As climate change creates more of an impact on our seasonal temperatures, more butterflies are seen earlier and earlier. This year the Small Tortoiseshell and the Red Admiral were first recorded in January in the County. Another common early riser, the Peacock was seen in February. In the fields as well as in the garden there have been lots of Orange Tips around since early April and the occasional Holly Blue has fluttered over our flower beds during the first few weeks of May. The Big Butterfly Count is organised by Butterfly Conservation and runs from July 14 to August 6 and there is free app to help record your findings. But you do not need to restrict your sightings to that period. Any records of butterflies seen can be sent to the Northants Butterfly Recorder any time of the year.
As well as butterflies, there are local recorders for birds, amphibians, dragonflies, bats and wild flowers. A simple search in the Internet should show if there is a county recorder for your findings. However, if you prefer a one-stop-shop approach, then look at the Northamptonshire Biodiversity Records Centre (NBRC). On their website you can enter details and pictures of any of your sightings, irrespective of whether it be insect, animal, bird or plant.
The NBRC is also running the WILDside Project which aims to encourage new recorders for the county. The project gives people the chance to learn about the flora and fauna of the County both through talks given by specialists and through training days held in nature reserves across Northamptonshire. To find out more about this search Facebook for WILDside Project.
Even Richard Jefferies knew the importance of a varied flora and fauna and bemoaned the loss of birds and animals from the land. I would like to think that he would be pleased with the recording methods of today – and hopefully regret his use of the shotgun.
Northamptonshire Biodiversity Record Centre: www.northantsbrc.org.uk
Butterfly Conservation: http://www.bedsnorthants-butterflies.org.uk/northants.html
Northamptonshire Flora Group: http://bsbi.org/northamptonshire
Northants Birds: https://northantsbirds.com/latest-reports/
Big Garden Birdwatch (2017 results by county): https://ww2.rspb.org.uk/get-involved/activities/birdwatch/results/
The Big Butterfly Count: http://www.bigbutterflycount.org/about
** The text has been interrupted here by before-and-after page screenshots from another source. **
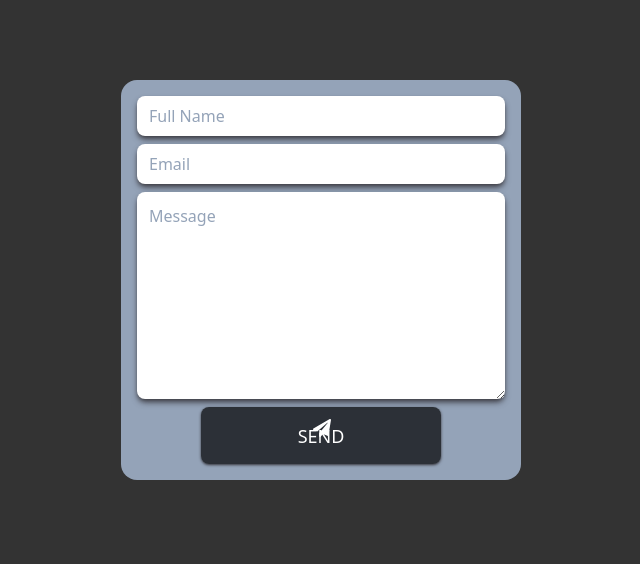
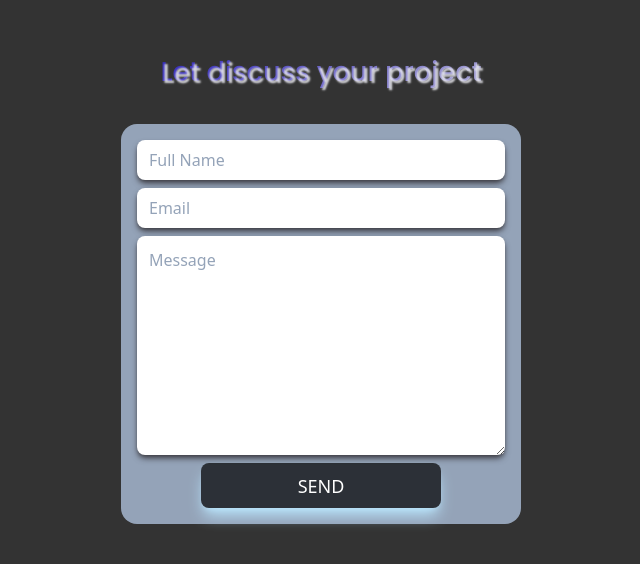
Before and after one commit to Tiamz01/Portfolio, a React (Vite) app: page /contact in a window 1280 px wide. Shown: the part 120-684 px from the top of the page, without its empty margins (319-959 px from the left). Built offline with nearby package versions, Linux system fonts and the light colour scheme.

Commit message:
second commit

```diff
--- a/package.json
+++ b/package.json
@@ -15,6 +15,7 @@
     "react": "^18.2.0",
     "react-dom": "^18.2.0",
     "react-icons": "^4.7.1",
+    "react-reveal": "^1.2.2",
     "react-router-dom": "^6.5.0",
     "react-router-hash-link": "^2.4.3"
   },
--- a/src/component/About.jsx
+++ b/src/component/About.jsx
@@ -1,4 +1,5 @@
 import React from "react";
+import { Fade } from "react-reveal";
 import { about } from "../data";
 import Title from "../utils/Title";
 
@@ -17,10 +18,15 @@ const About = () => {
 								style={{ margin: "1rem  0" }}
 							/>
 						</h1>
-
-						<p className='max-w-[40rem] ml-3 text-white font-poppins text-justify text-lg sm:text-base sm:ml-0 md:text-[1rem] mt-[3rem] box-content px-[2rem] xsm:text-[.8rem]'>
-							{val.text}
-						</p>
+						<Fade
+							right
+							duration={2000}
+							distance='40%'
+						>
+							<p className='max-w-[40rem] ml-3 text-white font-poppins text-justify text-lg sm:text-base sm:ml-0 md:text-[1rem] mt-[3rem] box-content px-[2rem] xsm:text-[.8rem]'>
+								{val.text}
+							</p>
+						</Fade>
 					</div>
 				))}
 			</div>
--- a/src/component/Contact.jsx
+++ b/src/component/Contact.jsx
@@ -1,7 +1,6 @@
 import React, { useRef } from "react";
 import emailjs from "@emailjs/browser";
 import { FaPaperPlane } from "react-icons/fa";
-import { Link } from "react-router-dom";
 
 const Contact = () => {
 	const form = useRef();
@@ -29,32 +28,36 @@ const Contact = () => {
 	};
 
 	return (
-		<div className='h-[100vh] w-full'>
-			<div className='  flex items-center justify-center h-full'>
+		<div className='h-[100vh] w-full '>
+			<div className='  flex items-center justify-center h-full flex-col relative group'>
+				<h1 className='text-clip md:text-[1.4rem] sm:text-[1.2rem]'>
+					Let discuss your project
+				</h1>
 				<form
 					ref={form}
 					action=''
 					onSubmit={sendEmail}
-					className=' flex flex-col relative justify-center w-[50vh] h-[50vh] gap-2 bg-slate-400 p-[1rem] rounded-2xl '
+					className=' flex flex-col relative justify-center w-[50vh] max-w-[50vh] max-h-[50vh]  gap-2 bg-slate-400 p-[1rem] rounded-2xl sm:w-[40vh] sm:h-[40vh] '
 				>
 					<input
 						type='text'
 						required
 						name='Name'
 						placeholder='Full Name'
-						className='h-[2.5rem] p-3 rounded-lg outline-none text-gray-800 placeholder-slate-400 border-none shadow-md shadow-zinc-700  '
+						className='h-[2.5rem] sm:h-[2rem] p-3 rounded-lg outline-none text-gray-800 placeholder-slate-400 border-none shadow-md shadow-zinc-700  '
 					/>
 					<input
 						type='email'
 						name='email'
 						placeholder='Email'
 						required
-						className='h-[2.5rem] p-3 rounded-lg outline-none text-gray-800 placeholder-slate-400 border-none shadow-md shadow-zinc-700  '
+						className='h-[2.5rem] sm:h-[2rem] p-3 rounded-lg outline-none text-gray-800 placeholder-slate-400 border-none shadow-md shadow-zinc-700  '
 					/>
 					<textarea
 						name='message'
 						id=''
-						rows='15'
+						rows='20'
+						cols='20'
 						placeholder='Message'
 						required
 						className=' p-3 rounded-lg outline-none text-gray-800 placeholder-slate-400 border-none shadow-md shadow-zinc-700  '
@@ -63,10 +66,9 @@ const Contact = () => {
 					<button
 						type='button'
 						onClick={() => sendEmail()}
-						className='bg-black/70  h-[7rem] text-lg text-white  mx-[4rem] rounded-lg shadow shadow-zinc-700 uppercase relative px-3'
+						className='bg-black/70  h-[7rem] text-lg text-white  mx-[4rem] rounded-lg shadow-lg shadow-sky-200 uppercase relative px-3 btn'
 					>
 						Send{" "}
-						<FaPaperPlane className='absolute top-3 left-[7rem] text-center' />
 					</button>
 				</form>
 			</div>
--- a/src/component/Footer.jsx
+++ b/src/component/Footer.jsx
@@ -1,4 +1,5 @@
 import React from "react";
+import { Fade } from "react-reveal";
 import { Link } from "react-router-dom";
 import Button from "../utils/Button";
 import Socials from "../utils/Socials";
@@ -6,6 +7,11 @@ import Socials from "../utils/Socials";
 const Footer = () => {
 	return (
 		<>
+			<Fade
+				left
+				distance='30%'
+				duration={3000}
+			>
 				<div className='mt-5  p-2 lg:p-0'>
 					<div>
 						<h1 className='text-2xl text-bold ml-6 mb-[3rem] text-white xsm:text-xl'>
@@ -27,10 +33,16 @@ const Footer = () => {
 						</div>
 					</div>
 				</div>
+			</Fade>
+			<Fade
+				right
+				duration={2000}
+			>
 				<h1 className='text-sm text-bold mt-2 lg:mt-10 p-2 lg:p-0 text-white ml-6 '>
 					Made With ❤ by{" "}
 					<a className='underline underline-offset-3'>Ismail Tiamiyu [Tiamz]</a>
 				</h1>
+			</Fade>
 		</>
 	);
 };
--- a/src/component/Hero.jsx
+++ b/src/component/Hero.jsx
@@ -1,3 +1,4 @@
+import { Zoom, Fade, Roll } from "react-reveal";
 import React, { useState, useEffect } from "react";
 import { infos } from "../data/index.js";
 import Button from "../utils/Button.jsx";
@@ -37,20 +38,32 @@ const Hero = () => {
 								idx={13}
 							/>
 						</h1>
+						<Zoom
+							clear
+							duration={1500}
+						>
 							<div className=' max-w-lg'>
 								<h2 className=' text-white text-xl text-justify font-dance capitalize w-[46rem] md:max-w-[28rem] lg:max-w-[36rem] xsm:lg:max-w-[16rem] sm:text-base sm:font-normal sm:max-w-[20rem]  fadeInLeft  '>
 									{val.text}
 								</h2>
 							</div>
+						</Zoom>
+						<Fade
+							botton
+							duration={2000}
+						>
 							<div className='mt-4'>
 								<Button />
 							</div>
+						</Fade>
 					</div>
 				))}
+				<Roll duration={2000}>
 					<div className=' -mt-[5rem] sm:-mt-[10rem] sm:text-base xsm:text-[.7rem]'>
 						<Socials />
 					</div>
-			</div>
+				</Roll>
+			</div>{" "}
 		</>
 	);
 };
--- a/src/component/Home.jsx
+++ b/src/component/Home.jsx
@@ -1,13 +1,22 @@
+import { Fade } from "react-reveal";
 import { About, Footer, Hero, Navbar, Portfolio, Skills } from "../component";
+Fade;
+
 const Home = () => {
 	return (
 		<div id='home'>
+			<Fade
+				top
+				distance='20%'
+				duration={3000}
+			>
 				<Navbar />
 				<Hero />
 				<Portfolio />
 				<Skills />
 				<About />
 				<Footer />
+			</Fade>
 		</div>
 	);
 };
--- a/src/component/Navbar.jsx
+++ b/src/component/Navbar.jsx
@@ -1,5 +1,6 @@
-import React, { useState, useRef } from "react";
+import React, { useState } from "react";
 import { FaAngleDown, FaAngleUp, FaMoon } from "react-icons/fa";
+import { Zoom } from "react-reveal";
 import { Link } from "react-router-dom";
 import { HashLink } from "react-router-hash-link";
 
@@ -19,11 +20,16 @@ const Navbar = () => {
 			<div
 				className={`flex justify-between items-center px-[2rem] pt-[2rem] relative`}
 			>
-				<HashLink to='#home'>
-					<h2 className=' text-3xl font-poppins text-blue-200/80 drop-shadow-xl shadow-cyan-400 md:text-2xl '>
-						Tiamz.
-					</h2>
-				</HashLink>
+				<Zoom
+					clear
+					duration={1500}
+				>
+					<HashLink to='#home'>
+						<h2 className=' text-3xl font-poppins text-blue-200/80 drop-shadow-xl shadow-cyan-400 md:text-2xl tiamz '>
+							Tiamz.
+						</h2>
+					</HashLink>
+				</Zoom>
 				<div className='flex items-center  gap-7  -ml-[55rem]'>
 					<button
 						name='Open'
@@ -46,7 +52,7 @@ const Navbar = () => {
 				</div>
 			</div>
 			{toggle && (
-				<ul className=' w-[14rem] h-[16rem] px-2 text-lg font-poppins flex items-center flex-col justify-center gap-4 z-20  bg-blue-100 text-center absolute right-10 top-[6rem] rounded-2xl shadow-md shadow-slate-300 opacity-1 fadeInUp md:w-[10rem] md:h-[12rem] md:text-[1rem]'>
+				<ul className=' w-[14rem] h-[16rem] px-2  font-poppins flex items-center flex-col justify-center gap-4   bg-blue-100 text-center absolute right-10 top-[6rem] rounded-2xl shadow-md shadow-slate-300 opacity-1  md:w-[10rem] md:h-[12rem] md:text-[1rem] z-30'>
 					<li
 						className='menuItem'
 						onClick={closeMenu}
--- a/src/component/Portfolio.jsx
+++ b/src/component/Portfolio.jsx
@@ -1,3 +1,4 @@
+import { Fade } from "react-reveal";
 import React from "react";
 import { portfolio } from "../data/index.js";
 import Title from "../utils/Title.jsx";
@@ -6,6 +7,7 @@ const Portfolio = () => {
 		<section id='works'>
 			<div className='relative lg:mt-10 sm:-mt-[5rem] '>
 				{portfolio?.map((port, i) => (
+					<Fade>
 						<div
 							key={i}
 							className=''
@@ -13,7 +15,12 @@ const Portfolio = () => {
 							<h1 className='ml-6 mb-[2rem] sm:ml-3 sm:text-base font-poppins '>
 								<Title title={port.title} />
 							</h1>
-						<div className='grid grid-cols-3 md:grid-cols-2 sm:grid-cols-1 items-center justify-center gap-5 px-5 rounded-xl relative '>
+							<Fade
+								bottom
+								distance='40%'
+								duration={2000}
+							>
+								<div className='grid grid-cols-3 md:grid-cols-2 sm:grid-cols-1 items-center justify-center gap-5 px-5 rounded-xl relative  '>
 									{port.projects?.map((proj, i) => (
 										<div
 											key={i}
@@ -24,12 +31,12 @@ const Portfolio = () => {
 												className='w-full  h-full relative group '
 											>
 												<img
-											className='w-full h-[30rem] rounded-xl object-cover bg-cover group-hover:scale-y-115'
+													className='w-full h-[30rem] rounded-xl object-cover bg-cover group-hover:scale-y-115 big'
 													src={proj.img}
 													alt='project-cover-image'
 												/>
 												<div className=' absolute bottom-[0] w-full h-full  group-hover:bg-gradient-to-br from-blue-400 to-amber-200/40 rounded-lg z-20 '>
-											<div className=' flex items-start flex-col gap-3 justify-center px-3 absolute top-[15rem] left-[2rem] lg:left-[0] sm:left-[4.5rem]  xsm:left-[0.5rem] opacity-0 group-hover:opacity-100 z-40 text-center '>
+													<div className=' flex items-start flex-col gap-3 justify-center px-3 absolute top-[15rem] left-[1rem] lg:left-[0] sm:left-[1rem]  xsm:left-[0.5rem] opacity-0 group-hover:opacity-100 z-40 text-center '>
 														<h3
 															className=' text-[#2f2f65]
 												text-2xl font-poppins capitalize font-medium '
@@ -53,7 +60,9 @@ const Portfolio = () => {
 										</div>
 									))}
 								</div>
+							</Fade>
 						</div>
+					</Fade>
 				))}
 			</div>
 		</section>
--- a/src/component/styles.scss
+++ b/src/component/styles.scss
@@ -54,7 +54,8 @@
 }
 
 .menuItem,
-.menuItem:visited {
+.menuItem:visited,
+.menuItem:focus {
 	display: inline-block;
 	text-transform: uppercase;
 	font-weight: 500;
@@ -70,6 +71,7 @@
 	);
 	background-size: 220%;
 	transition: all 0.4s;
+	cursor: pointer;
 
 	&:hover {
 		background-position: 100%;
@@ -77,3 +79,44 @@
 		transform: translateX(1rem);
 	}
 }
+.tiamz {
+	background-image: linear-gradient(
+		135deg,
+		rgba(#e09c1d, 0.7),
+		rgba(#bfbce8, 0.9)
+	);
+	font-weight: 500;
+	text-shadow: 0 2px 2px rgba(#e7e7ec, 0.2);
+	background-repeat: no-repeat;
+	-webkit-background-clip: text;
+}
+
+.text-clip {
+	background-image: linear-gradient(
+		135deg,
+		rgba(#2112f0, 0.7),
+		rgba(#bfbce8, 0.9)
+	);
+	font-weight: 500;
+	text-shadow: 2px 2px 2px rgba(#e7e7ec, 0.9);
+	margin-bottom: 1rem;
+	padding: 1rem;
+	background-repeat: repeat;
+	-webkit-background-clip: text;
+	-webkit-text-fill-color: transparent;
+	font-size: 1.7rem;
+	font-family: "poppins";
+}
+
+.big {
+	&:hover {
+		transform: scaleX(2px);
+		transform: scaleY(2px);
+	}
+}
+
+.btn {
+	&:hover {
+		transform: translate(2px, 2px);
+	}
+}
--- a/src/index.css
+++ b/src/index.css
@@ -20,6 +20,10 @@ body {
 
 * {
 	scroll-behavior: smooth;
+}
+.fadeIn {
+	opacity: 0;
+	animation: fadeIn 2s 2s forwards;
 }
 
 .text-gradient {
```
Also changed, not shown: src/App.jsx (+0 -13 lines), 1 other file (tests, documents, lock files or other folders). Lines whose indentation alone changed are shown as unchanged.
The Great British Bee Count: https://www.foe.co.uk/bee-count
The Bumblebee Conservation Trust BeeWalk: http://bumblebeeconservation.org/get-involved/surveys/beewalk/